Labels and rebels in Anees Salim's novelsIn The Blind Lady’s Descendants, the melancholy narrator Amar is an atheist; in pointed contrast is his staunchly religious brother Akmal, who earnestly tells stories about Neil Armstrong hearing the call of the muezzin when he set foot on the moon. Amar and Akmal can be seen as representing two faces of the modern Muslim, but Salim doesn’t hold them up as symbols. And the reader has to come to terms with this. When Amar casually mentions having felt up his cousin Razia when she was 11 and he 13, it comes as a minor shock, not just because this offhand raunchiness marks a shift in the book’s tone, but because on some subconscious level I was still thinking in stereotypes; I was thinking of these characters as Good Muslims in the sense of being respectful of bonds and distances and veils, and forgetting that they are human beings with the same impulses as anyone else.

The people in these stories are sometimes constrained by their larger identities even as they try to break away from them, and this tension is the warp and weft of their lives. Many of those quotations that dot the pages of Vanity Bagh are from films starring Sean Connery or Chuck Norris; here is an imam’s son living in a conservative setting, whose thoughts are shaped by movies from a country that would, in many ways, be antagonistic to his family’s way of life. Similarly, in Tales from a Vending Machine, the young narrator—a spirited, winsome, occasionally muddled girl named Hasina, who works at an airport vending machine—reads a lot and wants to lead a modern, self-reliant life; she day-dreams about battling a terrorist who tries to “kidnap” the plane she is piloting.
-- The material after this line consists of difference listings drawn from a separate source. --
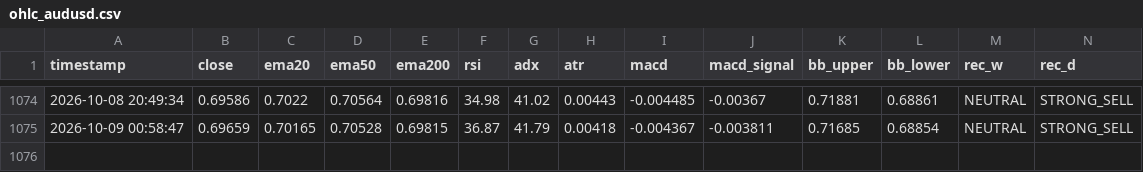
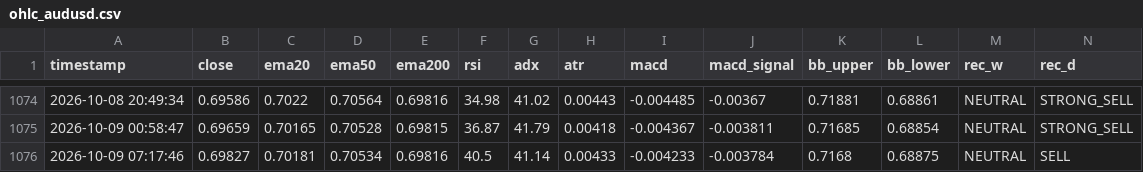
Before and after one commit to lokhrafa/TriviumDashboard, a CSV file: data/ohlc_audusd.csv, drawn as a sheet; only a part is shown, gaps mark what is left out; rows hold the shown columns only; the diff names each change by its address in the sheet, - before the commit and + after, or states it on an @@ line.

```diff
--- a/data/ohlc_audusd.csv
+++ b/data/ohlc_audusd.csv
+row 1076: 2026-10-09 07:17:46 | 0.69827 | 0.70181 | 0.70534 | 0.69816 | 40.5 | 41.14 | 0.00433 | -0.004233 | -0.003784 | 0.7168 | 0.68875 | NEUTRAL | SELL
```
Also changed, not shown: data/ohlc_eurusd.csv, data/ohlc_gbpusd.csv, 3 other files.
But, she also weeps when she hears of the execution of Saddam Hussein, thinks of the destruction of the Twin Towers in terms of an exciting film, with “the top of the building crumbling smoothly to the ground like a wedding cake”, and—in one of the book’s most uproarious scenes—reflexively yells “Allahu Akbar” back at the fake terrorist who has accosted her during a mock drill at the airport (all that Hasina was required to do was slump over and play dead).

The breeziness of this scene doesn’t mask the question it raises: In this scripted attack, why are the ‘terrorists’ cast as purdah-wearers who shout “Allahu Akbar” before attacking? In telling these stories about lower-middle-class Muslims (including some who mock their faith and its rituals, but also feel defensive about their culture in specific situations, much like the hero of Mohsin Hamid’s novel The Reluctant Fundamentalist), Salim shows how a particular world can become both a cage and a sanctuary. What happens when the boundaries of what you can and cannot do are pre-determined by people in authority and when this in turn creates a vicious circle because people on the outside are constantly judging you?

These books are about the subtle ways in which people are defined by a traditional belief system, while also, briefly at least, transcending those systems. And about the messy complexities of human lives. For all the cataloguing and classifying in Vanity Bagh—all the neat attempts at ordering the world—you have to think how odd a name Vanity Bagh is for a Muslim colony, or Franklin for a tree waving its leaves at a mosque.

The author is a Delhi-based writer and journalist

(This story appears in the May-June 2015 issue of ForbesLife India. To visit our Archives, click here.)